• **Exercise requirements**
Please give back the listing below in full. Change nothing.

• **Supplied material**
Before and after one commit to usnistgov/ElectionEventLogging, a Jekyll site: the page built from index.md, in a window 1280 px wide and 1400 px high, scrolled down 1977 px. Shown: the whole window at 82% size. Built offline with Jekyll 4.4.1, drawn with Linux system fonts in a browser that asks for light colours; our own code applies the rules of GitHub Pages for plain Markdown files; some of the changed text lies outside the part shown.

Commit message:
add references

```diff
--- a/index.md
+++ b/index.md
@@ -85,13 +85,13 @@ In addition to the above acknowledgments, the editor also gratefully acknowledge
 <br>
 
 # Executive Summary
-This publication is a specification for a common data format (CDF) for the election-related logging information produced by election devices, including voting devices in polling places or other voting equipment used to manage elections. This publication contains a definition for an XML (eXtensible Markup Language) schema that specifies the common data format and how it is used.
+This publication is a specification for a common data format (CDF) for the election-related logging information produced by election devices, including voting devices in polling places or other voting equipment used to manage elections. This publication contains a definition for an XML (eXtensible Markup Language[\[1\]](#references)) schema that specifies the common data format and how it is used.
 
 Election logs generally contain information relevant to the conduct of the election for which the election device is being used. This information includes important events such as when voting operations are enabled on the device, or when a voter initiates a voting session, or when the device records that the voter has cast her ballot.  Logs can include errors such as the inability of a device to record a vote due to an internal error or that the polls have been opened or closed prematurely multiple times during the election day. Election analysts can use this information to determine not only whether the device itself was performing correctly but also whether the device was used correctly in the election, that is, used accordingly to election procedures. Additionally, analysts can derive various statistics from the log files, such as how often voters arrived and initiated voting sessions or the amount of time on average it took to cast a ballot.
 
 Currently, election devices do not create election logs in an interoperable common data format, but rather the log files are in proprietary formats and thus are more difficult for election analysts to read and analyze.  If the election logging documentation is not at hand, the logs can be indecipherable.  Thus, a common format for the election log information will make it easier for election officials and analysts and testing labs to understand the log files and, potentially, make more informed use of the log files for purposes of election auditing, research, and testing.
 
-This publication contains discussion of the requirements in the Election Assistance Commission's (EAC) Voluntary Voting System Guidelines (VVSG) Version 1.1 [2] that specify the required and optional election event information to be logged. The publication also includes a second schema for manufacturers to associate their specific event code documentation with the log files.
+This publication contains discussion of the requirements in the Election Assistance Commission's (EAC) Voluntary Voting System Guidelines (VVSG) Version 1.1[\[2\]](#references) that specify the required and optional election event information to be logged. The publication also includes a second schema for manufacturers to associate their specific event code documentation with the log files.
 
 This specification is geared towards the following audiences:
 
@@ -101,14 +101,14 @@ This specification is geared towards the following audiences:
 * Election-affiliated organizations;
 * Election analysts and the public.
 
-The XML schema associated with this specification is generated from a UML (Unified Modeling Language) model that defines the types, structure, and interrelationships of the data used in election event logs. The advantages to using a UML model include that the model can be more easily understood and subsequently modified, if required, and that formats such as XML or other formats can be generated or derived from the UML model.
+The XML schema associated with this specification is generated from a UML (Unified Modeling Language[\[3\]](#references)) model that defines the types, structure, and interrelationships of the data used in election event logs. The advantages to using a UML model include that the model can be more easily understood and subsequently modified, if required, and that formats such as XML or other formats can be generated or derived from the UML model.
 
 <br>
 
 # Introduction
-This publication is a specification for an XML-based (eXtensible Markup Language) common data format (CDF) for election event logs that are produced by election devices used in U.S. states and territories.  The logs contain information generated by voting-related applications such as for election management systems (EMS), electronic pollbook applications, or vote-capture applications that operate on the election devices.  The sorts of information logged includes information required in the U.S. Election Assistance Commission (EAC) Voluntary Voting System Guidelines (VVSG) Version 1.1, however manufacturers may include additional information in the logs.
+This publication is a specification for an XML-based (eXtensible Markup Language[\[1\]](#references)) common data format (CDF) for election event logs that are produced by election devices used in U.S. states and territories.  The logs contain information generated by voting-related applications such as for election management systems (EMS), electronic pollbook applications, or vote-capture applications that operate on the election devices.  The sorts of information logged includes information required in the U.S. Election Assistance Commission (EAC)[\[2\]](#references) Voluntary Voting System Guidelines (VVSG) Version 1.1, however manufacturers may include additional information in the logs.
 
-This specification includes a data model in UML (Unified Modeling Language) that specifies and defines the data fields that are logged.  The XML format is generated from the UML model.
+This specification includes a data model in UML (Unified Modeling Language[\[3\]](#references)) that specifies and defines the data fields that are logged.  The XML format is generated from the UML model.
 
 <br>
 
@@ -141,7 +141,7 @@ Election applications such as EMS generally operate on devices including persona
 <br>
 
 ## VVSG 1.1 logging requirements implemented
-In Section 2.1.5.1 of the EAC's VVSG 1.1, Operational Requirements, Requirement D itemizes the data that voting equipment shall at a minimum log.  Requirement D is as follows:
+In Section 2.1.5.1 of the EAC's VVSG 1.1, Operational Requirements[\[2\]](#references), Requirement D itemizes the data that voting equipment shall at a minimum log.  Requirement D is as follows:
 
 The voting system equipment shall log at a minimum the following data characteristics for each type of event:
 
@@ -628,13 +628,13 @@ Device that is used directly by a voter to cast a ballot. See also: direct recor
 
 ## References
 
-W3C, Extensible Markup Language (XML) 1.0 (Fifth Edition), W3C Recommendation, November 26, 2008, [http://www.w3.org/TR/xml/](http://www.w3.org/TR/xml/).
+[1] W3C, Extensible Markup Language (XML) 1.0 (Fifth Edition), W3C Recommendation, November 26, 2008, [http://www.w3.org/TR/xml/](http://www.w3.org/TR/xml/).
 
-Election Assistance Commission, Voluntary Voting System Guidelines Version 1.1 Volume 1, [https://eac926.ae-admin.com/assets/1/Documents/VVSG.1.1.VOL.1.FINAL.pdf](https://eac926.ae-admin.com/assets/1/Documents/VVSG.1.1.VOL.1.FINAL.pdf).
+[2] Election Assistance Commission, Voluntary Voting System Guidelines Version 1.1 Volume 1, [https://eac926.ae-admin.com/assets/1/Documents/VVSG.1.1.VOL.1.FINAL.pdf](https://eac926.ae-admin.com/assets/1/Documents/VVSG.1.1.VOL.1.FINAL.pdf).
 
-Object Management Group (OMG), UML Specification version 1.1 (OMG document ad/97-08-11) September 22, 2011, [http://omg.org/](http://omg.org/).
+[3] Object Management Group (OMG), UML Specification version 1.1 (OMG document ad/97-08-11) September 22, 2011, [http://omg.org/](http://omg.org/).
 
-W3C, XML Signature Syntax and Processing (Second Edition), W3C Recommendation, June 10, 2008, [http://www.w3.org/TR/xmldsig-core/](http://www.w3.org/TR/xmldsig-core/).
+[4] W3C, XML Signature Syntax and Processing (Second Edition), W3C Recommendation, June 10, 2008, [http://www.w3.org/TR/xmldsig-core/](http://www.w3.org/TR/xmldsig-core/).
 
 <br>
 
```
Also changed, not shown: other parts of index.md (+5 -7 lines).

• **Exercise result**
Before and after one commit to usnistgov/ElectionEventLogging, a Jekyll site: the page built from index.md, in a window 1280 px wide and 1400 px high, scrolled down 1977 px. Shown: the whole window at 82% size. Built offline with Jekyll 4.4.1, drawn with Linux system fonts in a browser that asks for light colours; our own code applies the rules of GitHub Pages for plain Markdown files; some of the changed text lies outside the part shown.

Commit message:
add references

```diff
--- a/index.md
+++ b/index.md
@@ -85,13 +85,13 @@ In addition to the above acknowledgments, the editor also gratefully acknowledge
 <br>
 
 # Executive Summary
-This publication is a specification for a common data format (CDF) for the election-related logging information produced by election devices, including voting devices in polling places or other voting equipment used to manage elections. This publication contains a definition for an XML (eXtensible Markup Language) schema that specifies the common data format and how it is used.
+This publication is a specification for a common data format (CDF) for the election-related logging information produced by election devices, including voting devices in polling places or other voting equipment used to manage elections. This publication contains a definition for an XML (eXtensible Markup Language[\[1\]](#references)) schema that specifies the common data format and how it is used.
 
 Election logs generally contain information relevant to the conduct of the election for which the election device is being used. This information includes important events such as when voting operations are enabled on the device, or when a voter initiates a voting session, or when the device records that the voter has cast her ballot.  Logs can include errors such as the inability of a device to record a vote due to an internal error or that the polls have been opened or closed prematurely multiple times during the election day. Election analysts can use this information to determine not only whether the device itself was performing correctly but also whether the device was used correctly in the election, that is, used accordingly to election procedures. Additionally, analysts can derive various statistics from the log files, such as how often voters arrived and initiated voting sessions or the amount of time on average it took to cast a ballot.
 
 Currently, election devices do not create election logs in an interoperable common data format, but rather the log files are in proprietary formats and thus are more difficult for election analysts to read and analyze.  If the election logging documentation is not at hand, the logs can be indecipherable.  Thus, a common format for the election log information will make it easier for election officials and analysts and testing labs to understand the log files and, potentially, make more informed use of the log files for purposes of election auditing, research, and testing.
 
-This publication contains discussion of the requirements in the Election Assistance Commission's (EAC) Voluntary Voting System Guidelines (VVSG) Version 1.1 [2] that specify the required and optional election event information to be logged. The publication also includes a second schema for manufacturers to associate their specific event code documentation with the log files.
+This publication contains discussion of the requirements in the Election Assistance Commission's (EAC) Voluntary Voting System Guidelines (VVSG) Version 1.1[\[2\]](#references) that specify the required and optional election event information to be logged. The publication also includes a second schema for manufacturers to associate their specific event code documentation with the log files.
 
 This specification is geared towards the following audiences:
 
@@ -101,14 +101,14 @@ This specification is geared towards the following audiences:
 * Election-affiliated organizations;
 * Election analysts and the public.
 
-The XML schema associated with this specification is generated from a UML (Unified Modeling Language) model that defines the types, structure, and interrelationships of the data used in election event logs. The advantages to using a UML model include that the model can be more easily understood and subsequently modified, if required, and that formats such as XML or other formats can be generated or derived from the UML model.
+The XML schema associated with this specification is generated from a UML (Unified Modeling Language[\[3\]](#references)) model that defines the types, structure, and interrelationships of the data used in election event logs. The advantages to using a UML model include that the model can be more easily understood and subsequently modified, if required, and that formats such as XML or other formats can be generated or derived from the UML model.
 
 <br>
 
 # Introduction
-This publication is a specification for an XML-based (eXtensible Markup Language) common data format (CDF) for election event logs that are produced by election devices used in U.S. states and territories.  The logs contain information generated by voting-related applications such as for election management systems (EMS), electronic pollbook applications, or vote-capture applications that operate on the election devices.  The sorts of information logged includes information required in the U.S. Election Assistance Commission (EAC) Voluntary Voting System Guidelines (VVSG) Version 1.1, however manufacturers may include additional information in the logs.
+This publication is a specification for an XML-based (eXtensible Markup Language[\[1\]](#references)) common data format (CDF) for election event logs that are produced by election devices used in U.S. states and territories.  The logs contain information generated by voting-related applications such as for election management systems (EMS), electronic pollbook applications, or vote-capture applications that operate on the election devices.  The sorts of information logged includes information required in the U.S. Election Assistance Commission (EAC)[\[2\]](#references) Voluntary Voting System Guidelines (VVSG) Version 1.1, however manufacturers may include additional information in the logs.
 
-This specification includes a data model in UML (Unified Modeling Language) that specifies and defines the data fields that are logged.  The XML format is generated from the UML model.
+This specification includes a data model in UML (Unified Modeling Language[\[3\]](#references)) that specifies and defines the data fields that are logged.  The XML format is generated from the UML model.
 
 <br>
 
@@ -141,7 +141,7 @@ Election applications such as EMS generally operate on devices including persona
 <br>
 
 ## VVSG 1.1 logging requirements implemented
-In Section 2.1.5.1 of the EAC's VVSG 1.1, Operational Requirements, Requirement D itemizes the data that voting equipment shall at a minimum log.  Requirement D is as follows:
+In Section 2.1.5.1 of the EAC's VVSG 1.1, Operational Requirements[\[2\]](#references), Requirement D itemizes the data that voting equipment shall at a minimum log.  Requirement D is as follows:
 
 The voting system equipment shall log at a minimum the following data characteristics for each type of event:
 
@@ -628,13 +628,13 @@ Device that is used directly by a voter to cast a ballot. See also: direct recor
 
 ## References
 
-W3C, Extensible Markup Language (XML) 1.0 (Fifth Edition), W3C Recommendation, November 26, 2008, [http://www.w3.org/TR/xml/](http://www.w3.org/TR/xml/).
+[1] W3C, Extensible Markup Language (XML) 1.0 (Fifth Edition), W3C Recommendation, November 26, 2008, [http://www.w3.org/TR/xml/](http://www.w3.org/TR/xml/).
 
-Election Assistance Commission, Voluntary Voting System Guidelines Version 1.1 Volume 1, [https://eac926.ae-admin.com/assets/1/Documents/VVSG.1.1.VOL.1.FINAL.pdf](https://eac926.ae-admin.com/assets/1/Documents/VVSG.1.1.VOL.1.FINAL.pdf).
+[2] Election Assistance Commission, Voluntary Voting System Guidelines Version 1.1 Volume 1, [https://eac926.ae-admin.com/assets/1/Documents/VVSG.1.1.VOL.1.FINAL.pdf](https://eac926.ae-admin.com/assets/1/Documents/VVSG.1.1.VOL.1.FINAL.pdf).
 
-Object Management Group (OMG), UML Specification version 1.1 (OMG document ad/97-08-11) September 22, 2011, [http://omg.org/](http://omg.org/).
+[3] Object Management Group (OMG), UML Specification version 1.1 (OMG document ad/97-08-11) September 22, 2011, [http://omg.org/](http://omg.org/).
 
-W3C, XML Signature Syntax and Processing (Second Edition), W3C Recommendation, June 10, 2008, [http://www.w3.org/TR/xmldsig-core/](http://www.w3.org/TR/xmldsig-core/).
+[4] W3C, XML Signature Syntax and Processing (Second Edition), W3C Recommendation, June 10, 2008, [http://www.w3.org/TR/xmldsig-core/](http://www.w3.org/TR/xmldsig-core/).
 
 <br>
 
```
Also changed, not shown: other parts of index.md (+5 -7 lines).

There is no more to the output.